New underground speakeasy gets down in Austin's Warehouse District

New underground speakeasy gets down in Austin's Warehouse District

Dumont's Down Low Austin
Dumont's Down Low is now open in the Warehouse District. DuMont's Down Low/Facebook

Even after suffering one of this year’s most high-profile shutters, the beat goes on in the Warehouse District. Two new concepts have rushed into to take over the space formerly occupied by Irish pub Fado.

CultureMap previously reported that FBR Management — the hospitality group behind such popular local bars as The Wheel, Lavaca Street Bar, and the revitalized Lala’s Little Nugget — was taking over the 214 W. Fourth St. space's lease, but the actual concept was kept under wraps.

When celebrity restaurateur and Iron Chef Gauntlet star Jason Dady announced that he was hard at work transforming the main Fado space into taco joint Chispas, it seemed like those plans had changed.
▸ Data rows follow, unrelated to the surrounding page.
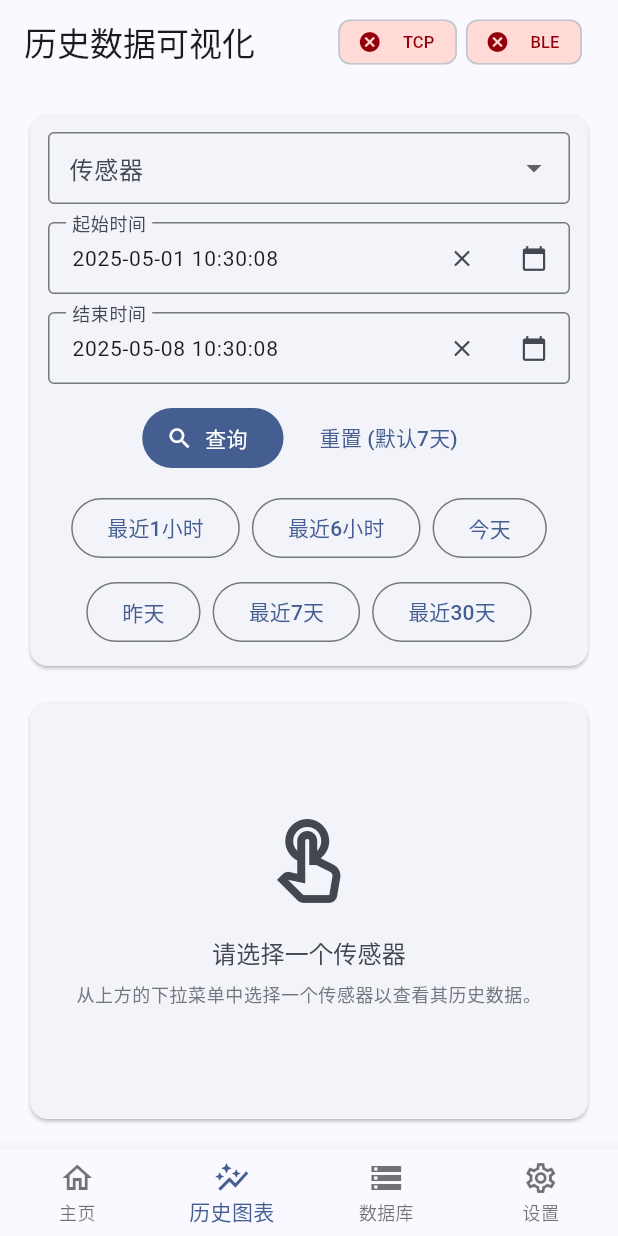
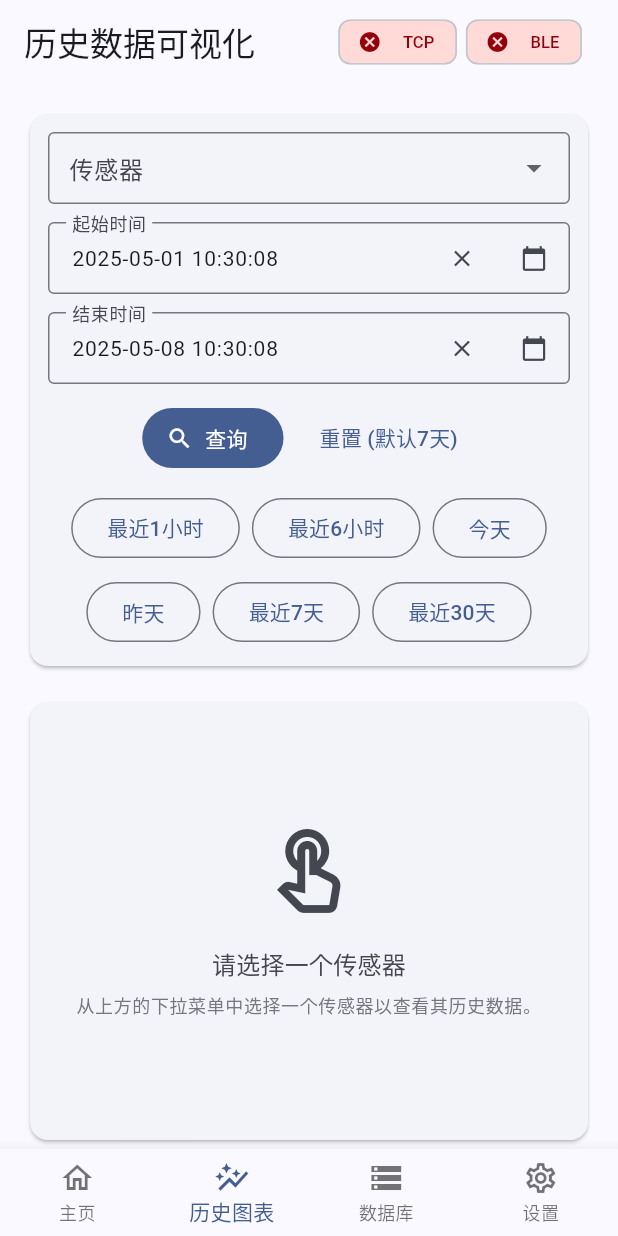
Before and after one commit to Tinnci/upper_flutter, a Flutter app: the screen it shows after launch, item 2 of the bottom bar chosen, on a phone screen of 412 x 824 dp. Run offline on Flutter 3.47's test engine with Material 3 defaults, Android fonts, the phone set to English and light mode, and no system bars; drawn by our look-alikes of dynamic_color; our stand-ins replace fl_chart, permission_handler, shared_preferences, sqflite, sqflite_common_ffi; missing offline and left inert: network_info_plus, universal_ble; accounts and stored records are empty.

Commit message:
优化历史数据可视化界面，使用 SizedBox 限制图表高度，增加了对图表容器的滚动支持，提升了用户体验和界面适配性。

```diff
--- a/lib/screens/history_visualization_screen.dart
+++ b/lib/screens/history_visualization_screen.dart
@@ -392,14 +392,20 @@ class _HistoryVisualizationScreenState
                                   : '历史数据图表';
     final sensorColor = _getSensorColor(context, _selectedSensorIdentifier);
 
-    return Padding(
+    // Define a height for the chart container area
+    const double chartContainerHeight = 300.0;
+
+    return SingleChildScrollView( // Wrap with SingleChildScrollView
+      child: Padding(
         padding: const EdgeInsets.all(16.0),
         child: Column(
           crossAxisAlignment: CrossAxisAlignment.stretch,
           children: [
             _buildFilterSection(context),
             const SizedBox(height: 16),
-          Expanded(
+            // Removed Expanded, using SizedBox to constrain height
+            SizedBox(
+              height: chartContainerHeight,
               child: Card(
                 elevation: 1,
                 shape: RoundedRectangleBorder(borderRadius: BorderRadius.circular(12.0)),
@@ -409,15 +415,15 @@ class _HistoryVisualizationScreenState
                       ? const Center(child: CircularProgressIndicator())
                       : _errorMessage != null
                           ? _buildErrorState(context, _errorMessage!)
-                        : (_selectedSensorIdentifier == null) // 简化判断: 如果内部选择的传感器为空
+                          : (_selectedSensorIdentifier == null)
                               ? _buildMessageState(context, '请选择一个传感器', Icons.touch_app_outlined, details: '从上方的下拉菜单中选择一个传感器以查看其历史数据。')
                               : _historicalData.isEmpty
                                   ? _buildMessageState(context, '无历史数据', Icons.sentiment_dissatisfied_outlined, details: '选定的传感器在指定的时间范围内没有数据记录。\n请尝试更改日期范围或选择其他传感器。')
                                   : (_minX == null || _maxX == null)
                                       ? _buildMessageState(context, '无法确定图表范围', Icons.error_outline, details: '数据有效，但无法确定有效的图表显示范围。请尝试调整时间。')
-                                    : SingleChartCard( // 传递分段数据
+                                      : SingleChartCard(
                                           title: chartDisplayTitle,
-                                        segmentedSpots: segmentedSpots, // 修改参数名和类型
+                                          segmentedSpots: segmentedSpots,
                                           color: sensorColor,
                                           minX: _minX!,
                                           maxX: _maxX!,
@@ -428,16 +434,16 @@ class _HistoryVisualizationScreenState
 
                                             final xSpanDays = xSpanMillis / (1000 * 60 * 60 * 24);
 
-                                          if (xSpanDays <= 0.000694) {
+                                            if (xSpanDays <= 0.000694) { // less than 1 minute
                                                return DateFormat('HH:mm:ss').format(timestamp);
-                                          } else if (xSpanDays <= 0.2) {
+                                            } else if (xSpanDays <= 0.2) { // less than ~5 hours
                                               return DateFormat('HH:mm').format(timestamp);
-                                          } else if (xSpanDays <= 2) {
+                                            } else if (xSpanDays <= 2) { // less than 2 days
                                               return DateFormat('dd HH:mm').format(timestamp);
-                                          } else if (xSpanDays <= 30) {
+                                            } else if (xSpanDays <= 30) { // less than 30 days
                                                return DateFormat('MM-dd HH:mm').format(timestamp);
                                             }
-                                          else {
+                                            else { // more than 30 days
                                               return DateFormat('yy-MM-dd').format(timestamp);
                                             }
                                           },
@@ -446,6 +452,7 @@ class _HistoryVisualizationScreenState
               ),
             ),
           ],
+        ),
       ),
     );
   }
```
Lines whose indentation alone changed are shown as unchanged.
But turns out FBR was quietly in the works in the pub’s basement space.

On November 16, the group finally revealed that that the concept was upscale speakeasy DuMont's Down Low, now open to the general public. According to a release, the bar specializes in whiskey, serving more than 70 labels. The focus on whiskey is reflected in the decor, which is scattered with Texas whiskey barrels throughout. 

Guiding the cocktail program is Nick Gonzales, formerly of Gibson Street Bar and The Wheel. Expect high-octane drinks like the Double Barrel with High West double rye, overproof run, sloe gin, Cynar, lemon, and grenadine and the Charlotte with Plantation rum, Xicaru mezcal, Peychaud’s, angostura bitters, lime, and honey.

There’s also The Blanche, a gingery vodka drink with beet and jalapeño named after the bar’s namesake, Blanche DuMont. The infamous Austin figure was one of the most successful madams operating brothels in Austin’s 19th century red light district known as Guy’s Town. Her original address is now the location of nightclub Oilcan’s, formerly Oilcan Harry's.

As for the Down Low part of the name, the general slang meaning of the phrase — not to mention the subterranean location — goes a long way towards explaining it. But the common usage in the LGBTQ community is likely to raise a few eyebrows in Austin’s unofficial “gayborhood.”